Recently, I took part in a very exciting and worthwhile campaign called The Girl Effect “blogathon”. If you don’t know about it or haven’t had a chance to read my entry, please check out the effort and see how many wonderful posts have been submitted to date. The reason I mention the posts of so many wonderful bloggers — from all walks of life — is not only because the campaign deserves all the attention it can get, but also because it truly made me think of what I and other people can start doing today to make an impact in this world. I immediately got to thinking about my daily habits, and about how I could modify some things in order to begin a change for myself and for others.
Take my love of coffee, for example. In a given day I can go through 3-4 cups and sometimes more. Usually, I buy a fancy latte at least once a day, and sometimes I even get an extra shot of espresso, especially if it is late in the day and I need that extra boost. I know that I cannot totally give up my coffee habit, at least not without a long withdrawal period, but I do think that I can, and probably should, start cutting down. I can definitely avoid getting that extra shot of espresso in the afternoon. Maybe there are changes I can make to my diet and start eating foods that provide energy naturally instead of the artificial boost that I think that I am getting from coffee. Not only would this approach be much better for my health, it would actually save me money. This doesn’t mean I will be able to retire a few years earlier by making these small changes, but I will certainly be able to save a few nickles here, a few dimes there. It will begin to add up.

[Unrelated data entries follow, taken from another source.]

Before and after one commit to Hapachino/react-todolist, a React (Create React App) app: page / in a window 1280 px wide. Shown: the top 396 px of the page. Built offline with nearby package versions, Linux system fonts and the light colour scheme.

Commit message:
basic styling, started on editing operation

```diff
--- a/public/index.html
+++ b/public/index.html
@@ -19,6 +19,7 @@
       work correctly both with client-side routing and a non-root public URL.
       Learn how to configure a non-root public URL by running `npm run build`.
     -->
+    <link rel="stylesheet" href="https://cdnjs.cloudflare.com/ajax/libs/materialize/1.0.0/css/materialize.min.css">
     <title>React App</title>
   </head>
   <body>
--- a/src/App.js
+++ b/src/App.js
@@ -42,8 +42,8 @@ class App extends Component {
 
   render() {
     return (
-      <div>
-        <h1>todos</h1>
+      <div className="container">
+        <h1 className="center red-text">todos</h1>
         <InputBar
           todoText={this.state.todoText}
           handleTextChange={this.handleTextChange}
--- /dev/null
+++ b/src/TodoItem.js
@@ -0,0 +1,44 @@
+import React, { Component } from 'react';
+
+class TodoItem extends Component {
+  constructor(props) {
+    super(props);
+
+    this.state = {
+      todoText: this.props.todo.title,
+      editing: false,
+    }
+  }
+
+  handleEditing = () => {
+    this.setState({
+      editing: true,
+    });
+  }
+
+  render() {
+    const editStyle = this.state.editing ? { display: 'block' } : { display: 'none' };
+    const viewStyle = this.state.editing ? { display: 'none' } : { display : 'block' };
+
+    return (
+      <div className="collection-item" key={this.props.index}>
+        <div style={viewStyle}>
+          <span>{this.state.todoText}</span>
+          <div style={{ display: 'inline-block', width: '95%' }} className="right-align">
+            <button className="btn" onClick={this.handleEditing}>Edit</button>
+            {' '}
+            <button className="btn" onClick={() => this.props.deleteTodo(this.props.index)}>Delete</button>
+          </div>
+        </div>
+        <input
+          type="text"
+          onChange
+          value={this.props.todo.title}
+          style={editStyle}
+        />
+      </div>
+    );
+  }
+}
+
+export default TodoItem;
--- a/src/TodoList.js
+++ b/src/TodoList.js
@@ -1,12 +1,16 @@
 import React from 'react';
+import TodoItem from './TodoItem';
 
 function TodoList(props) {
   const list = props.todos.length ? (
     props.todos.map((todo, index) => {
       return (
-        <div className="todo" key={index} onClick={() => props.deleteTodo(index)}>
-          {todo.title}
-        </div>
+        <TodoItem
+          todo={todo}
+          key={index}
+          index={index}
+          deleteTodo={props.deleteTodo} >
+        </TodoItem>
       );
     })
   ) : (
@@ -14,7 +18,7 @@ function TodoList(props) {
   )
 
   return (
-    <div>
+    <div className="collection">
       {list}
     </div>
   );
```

It’s only a few coins, why am I making a big deal you may ask? I used to think the same way, however, as I began undertaking the effort to start-up the Rukmini Foundation, I began to see how important small change can turn out to be. For example, the cost of providing access to education is only $300 per year. That is not an inconsequential figure, but if you think about it in another way, it is $.82 a day. It is less than one extra cup of coffee a day for me. By using the loose change that I normally throw away frivolously everyday, I have the power to make a big change for an underprivileged girl in Nepal. The same can be said for other worthy and noble programs in other least developed countries (LDCs) in Asia and Africa. There are many large organizations out there that are doing wonderful things in these underdeveloped areas of the world, but we at the Rukmini Foundation believe that through small grassroots efforts we can bring about big changes in a sustainable manner. We see education as a way for these girls to empower themselves, and in turn, raise healthier and wealthier families in the future. These same girls will also be the inspiration, mentors and educators of the next generation of girls. We believe that there will be a cycle of positive development from this effort.

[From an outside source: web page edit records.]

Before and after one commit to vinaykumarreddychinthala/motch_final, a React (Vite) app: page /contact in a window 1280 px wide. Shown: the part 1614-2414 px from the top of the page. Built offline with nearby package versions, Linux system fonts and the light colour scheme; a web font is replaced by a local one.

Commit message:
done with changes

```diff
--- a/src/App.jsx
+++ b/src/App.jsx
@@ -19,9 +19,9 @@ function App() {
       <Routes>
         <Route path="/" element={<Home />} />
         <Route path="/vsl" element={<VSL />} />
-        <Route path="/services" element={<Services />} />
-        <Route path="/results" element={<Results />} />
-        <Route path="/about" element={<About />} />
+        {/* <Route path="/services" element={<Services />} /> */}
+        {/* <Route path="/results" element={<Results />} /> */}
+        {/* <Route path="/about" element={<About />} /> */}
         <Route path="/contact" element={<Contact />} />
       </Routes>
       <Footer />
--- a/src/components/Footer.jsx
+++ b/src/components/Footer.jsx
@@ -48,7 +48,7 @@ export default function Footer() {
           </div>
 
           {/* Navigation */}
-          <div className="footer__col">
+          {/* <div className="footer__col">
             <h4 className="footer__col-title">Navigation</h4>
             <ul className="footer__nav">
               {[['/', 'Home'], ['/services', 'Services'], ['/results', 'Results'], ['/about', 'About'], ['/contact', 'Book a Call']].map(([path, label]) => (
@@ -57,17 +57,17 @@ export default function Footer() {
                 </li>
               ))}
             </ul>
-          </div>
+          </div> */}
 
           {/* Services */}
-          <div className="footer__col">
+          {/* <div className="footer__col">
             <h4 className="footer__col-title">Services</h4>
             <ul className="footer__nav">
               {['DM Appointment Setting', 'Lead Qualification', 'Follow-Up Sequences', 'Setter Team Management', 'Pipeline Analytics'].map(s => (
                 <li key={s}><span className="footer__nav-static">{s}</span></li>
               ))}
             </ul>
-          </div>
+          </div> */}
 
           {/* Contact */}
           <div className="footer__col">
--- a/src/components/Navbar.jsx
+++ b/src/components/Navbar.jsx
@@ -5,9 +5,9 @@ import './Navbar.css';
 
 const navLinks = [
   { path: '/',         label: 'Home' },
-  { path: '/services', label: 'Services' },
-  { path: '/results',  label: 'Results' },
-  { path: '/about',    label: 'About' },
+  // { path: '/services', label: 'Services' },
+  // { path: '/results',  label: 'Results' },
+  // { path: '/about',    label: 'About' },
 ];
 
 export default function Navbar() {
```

As a caffeine addict, it won’t be easy for me to curb my caffeine habit, but it is infinitely easier than the difficult labor these poor girls are forced to do instead of getting a chance to study in school. It is somewhat inconvenient for me to change my normal routine, but it is a lot more inconvenient for a poor girl to have to be give up her childhood and get married because that is either more convenient for the family or is expected of girls in Nepal.
So, is it possible to make a huge change in the world? Absolutely! The best part is that it can start with small change. Having been born in Nepal and having had a chance to live, study and work in the US, I feel like I have a greater responsibility than most in trying to do something for the most vulnerable girls in Nepal. To think that it can be achieved through just a few modest changes and through raising awareness in the US, gives me hope that we can begin to make a huge, positive impact in Nepal through small change here in the US. If you would like to join us in making a change, read about these girls in Nepal and how they seek to make an impact in their own communities through education. They will show us what small change can really do.